** INSTRUCTIONS FOR THE TASK **
Which lines in the data below contain the word "output"? Return each of them.

(Version difference data)
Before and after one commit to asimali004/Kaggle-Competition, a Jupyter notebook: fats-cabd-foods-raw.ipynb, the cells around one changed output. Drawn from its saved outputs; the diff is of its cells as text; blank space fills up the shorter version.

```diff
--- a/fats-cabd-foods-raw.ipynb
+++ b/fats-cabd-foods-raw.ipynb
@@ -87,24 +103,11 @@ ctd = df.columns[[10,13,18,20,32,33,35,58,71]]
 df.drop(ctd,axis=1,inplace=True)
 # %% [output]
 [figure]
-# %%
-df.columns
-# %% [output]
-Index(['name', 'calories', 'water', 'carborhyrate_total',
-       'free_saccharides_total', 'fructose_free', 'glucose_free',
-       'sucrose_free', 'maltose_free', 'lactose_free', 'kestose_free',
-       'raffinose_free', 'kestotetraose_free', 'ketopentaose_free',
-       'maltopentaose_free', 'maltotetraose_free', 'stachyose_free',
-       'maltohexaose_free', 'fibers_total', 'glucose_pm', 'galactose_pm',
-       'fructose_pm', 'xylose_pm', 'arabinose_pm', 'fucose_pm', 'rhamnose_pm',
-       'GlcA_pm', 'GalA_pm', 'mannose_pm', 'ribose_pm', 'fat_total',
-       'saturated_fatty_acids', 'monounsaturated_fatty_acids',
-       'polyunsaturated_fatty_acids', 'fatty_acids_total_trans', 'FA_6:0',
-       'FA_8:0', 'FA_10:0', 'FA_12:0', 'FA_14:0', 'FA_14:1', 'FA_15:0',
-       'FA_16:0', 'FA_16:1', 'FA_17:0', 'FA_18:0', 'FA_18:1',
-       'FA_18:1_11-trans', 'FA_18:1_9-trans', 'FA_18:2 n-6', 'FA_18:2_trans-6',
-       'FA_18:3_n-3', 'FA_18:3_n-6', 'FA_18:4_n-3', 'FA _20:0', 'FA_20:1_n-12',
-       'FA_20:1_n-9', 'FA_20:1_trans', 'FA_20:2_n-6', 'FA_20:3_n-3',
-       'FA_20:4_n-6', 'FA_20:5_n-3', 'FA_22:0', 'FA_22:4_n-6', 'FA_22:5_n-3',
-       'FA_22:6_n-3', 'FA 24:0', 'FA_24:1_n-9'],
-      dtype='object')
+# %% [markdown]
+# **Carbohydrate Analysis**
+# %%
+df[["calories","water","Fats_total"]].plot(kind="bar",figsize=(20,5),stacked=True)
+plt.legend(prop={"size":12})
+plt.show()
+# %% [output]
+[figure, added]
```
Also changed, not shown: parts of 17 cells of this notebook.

** FINAL ANSWER **
Before and after one commit to asimali004/Kaggle-Competition, a Jupyter notebook: fats-cabd-foods-raw.ipynb, the cells around one changed output. Drawn from its saved outputs; the diff is of its cells as text; blank space fills up the shorter version.
 # %% [output]
-# %% [output]
+# %% [output]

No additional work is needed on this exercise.